WHAT YOU NEED TO DO
If a line in the listing below includes the word "consts", pick it out.

AVAILABLE DATA
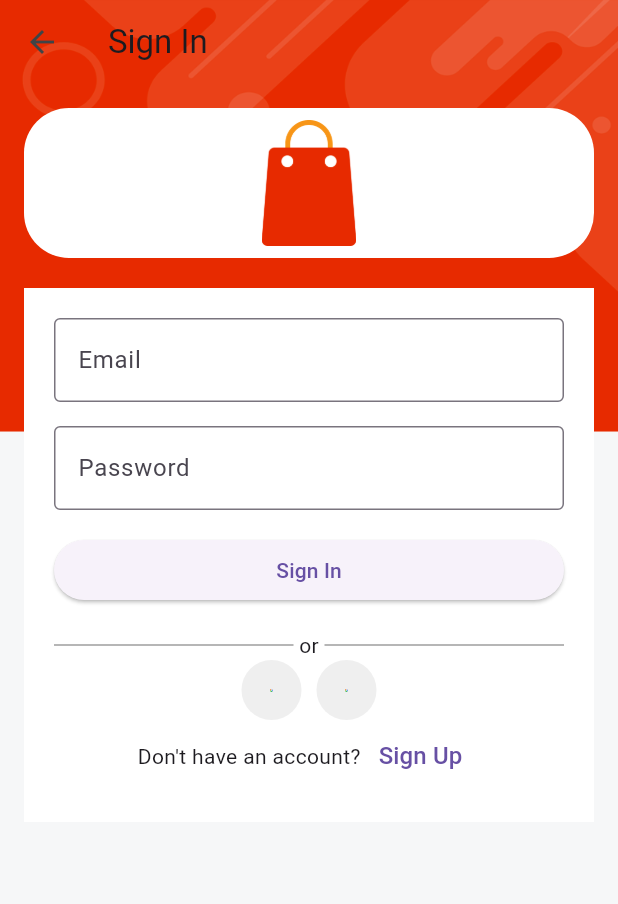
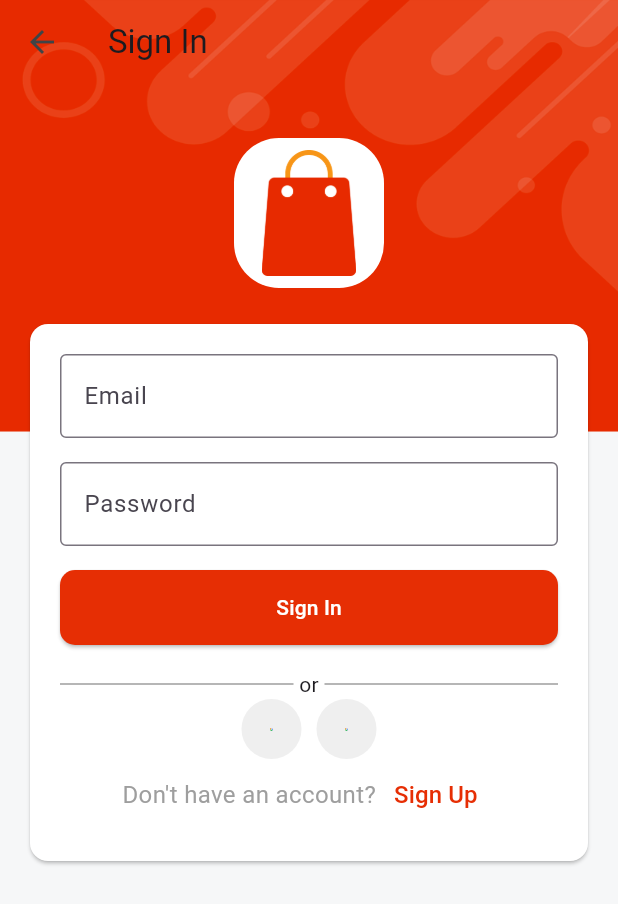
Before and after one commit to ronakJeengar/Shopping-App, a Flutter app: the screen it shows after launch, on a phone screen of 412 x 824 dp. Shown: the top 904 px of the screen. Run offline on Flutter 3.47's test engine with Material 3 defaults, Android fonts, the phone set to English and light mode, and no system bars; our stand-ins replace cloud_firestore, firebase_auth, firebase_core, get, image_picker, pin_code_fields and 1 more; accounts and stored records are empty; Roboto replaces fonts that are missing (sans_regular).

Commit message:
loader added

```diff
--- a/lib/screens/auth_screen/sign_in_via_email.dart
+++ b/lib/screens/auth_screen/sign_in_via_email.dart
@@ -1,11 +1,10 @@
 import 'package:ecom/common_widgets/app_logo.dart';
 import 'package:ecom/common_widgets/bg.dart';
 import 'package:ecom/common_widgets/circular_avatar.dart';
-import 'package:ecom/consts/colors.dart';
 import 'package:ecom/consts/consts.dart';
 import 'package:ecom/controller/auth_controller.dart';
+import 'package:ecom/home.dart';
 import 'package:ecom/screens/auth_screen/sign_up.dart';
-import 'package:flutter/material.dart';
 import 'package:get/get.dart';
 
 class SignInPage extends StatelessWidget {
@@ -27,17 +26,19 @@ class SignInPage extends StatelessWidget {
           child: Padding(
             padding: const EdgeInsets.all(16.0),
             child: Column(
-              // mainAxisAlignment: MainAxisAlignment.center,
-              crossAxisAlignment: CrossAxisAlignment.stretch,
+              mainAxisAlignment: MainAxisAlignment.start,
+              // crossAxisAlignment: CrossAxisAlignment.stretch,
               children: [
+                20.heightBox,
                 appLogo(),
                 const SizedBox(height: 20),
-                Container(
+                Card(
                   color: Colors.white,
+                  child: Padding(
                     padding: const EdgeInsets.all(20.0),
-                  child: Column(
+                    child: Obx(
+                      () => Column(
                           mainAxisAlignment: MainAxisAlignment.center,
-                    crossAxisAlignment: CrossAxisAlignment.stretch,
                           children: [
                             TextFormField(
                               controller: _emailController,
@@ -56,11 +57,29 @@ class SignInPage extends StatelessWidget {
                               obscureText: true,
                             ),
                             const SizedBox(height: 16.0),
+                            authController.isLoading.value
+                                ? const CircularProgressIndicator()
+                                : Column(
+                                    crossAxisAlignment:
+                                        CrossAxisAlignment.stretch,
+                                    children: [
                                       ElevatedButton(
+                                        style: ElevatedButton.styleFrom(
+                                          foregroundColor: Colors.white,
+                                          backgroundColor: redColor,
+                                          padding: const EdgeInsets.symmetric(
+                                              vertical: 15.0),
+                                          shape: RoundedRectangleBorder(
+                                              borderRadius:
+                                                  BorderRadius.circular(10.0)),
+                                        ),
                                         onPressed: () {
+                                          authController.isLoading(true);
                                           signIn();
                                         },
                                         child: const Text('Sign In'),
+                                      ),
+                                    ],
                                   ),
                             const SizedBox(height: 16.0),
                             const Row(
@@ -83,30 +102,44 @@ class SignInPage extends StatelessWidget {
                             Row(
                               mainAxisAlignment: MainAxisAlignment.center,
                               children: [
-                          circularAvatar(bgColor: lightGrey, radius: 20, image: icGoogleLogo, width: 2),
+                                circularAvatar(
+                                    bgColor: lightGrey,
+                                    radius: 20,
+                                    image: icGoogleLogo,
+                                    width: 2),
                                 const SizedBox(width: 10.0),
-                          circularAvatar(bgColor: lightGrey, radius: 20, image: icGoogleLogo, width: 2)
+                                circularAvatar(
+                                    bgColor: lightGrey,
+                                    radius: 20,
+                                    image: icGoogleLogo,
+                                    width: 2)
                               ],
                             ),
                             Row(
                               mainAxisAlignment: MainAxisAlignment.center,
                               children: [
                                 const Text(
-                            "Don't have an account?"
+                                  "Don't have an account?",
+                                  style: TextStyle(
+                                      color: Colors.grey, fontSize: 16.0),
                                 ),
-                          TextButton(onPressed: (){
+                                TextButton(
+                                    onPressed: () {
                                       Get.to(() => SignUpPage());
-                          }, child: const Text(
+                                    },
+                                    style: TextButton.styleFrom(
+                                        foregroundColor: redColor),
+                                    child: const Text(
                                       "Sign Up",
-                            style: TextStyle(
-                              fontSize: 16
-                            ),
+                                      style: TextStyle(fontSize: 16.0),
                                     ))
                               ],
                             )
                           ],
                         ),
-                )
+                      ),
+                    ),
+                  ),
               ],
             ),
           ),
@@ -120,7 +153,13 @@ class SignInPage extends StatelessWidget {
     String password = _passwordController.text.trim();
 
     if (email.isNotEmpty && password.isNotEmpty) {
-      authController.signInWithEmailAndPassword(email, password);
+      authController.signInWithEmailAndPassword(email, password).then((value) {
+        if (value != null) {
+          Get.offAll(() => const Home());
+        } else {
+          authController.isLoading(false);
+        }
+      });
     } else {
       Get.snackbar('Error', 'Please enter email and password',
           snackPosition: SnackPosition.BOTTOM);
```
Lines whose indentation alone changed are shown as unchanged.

SOLUTION
-import 'package:ecom/consts/colors.dart';
 import 'package:ecom/consts/consts.dart';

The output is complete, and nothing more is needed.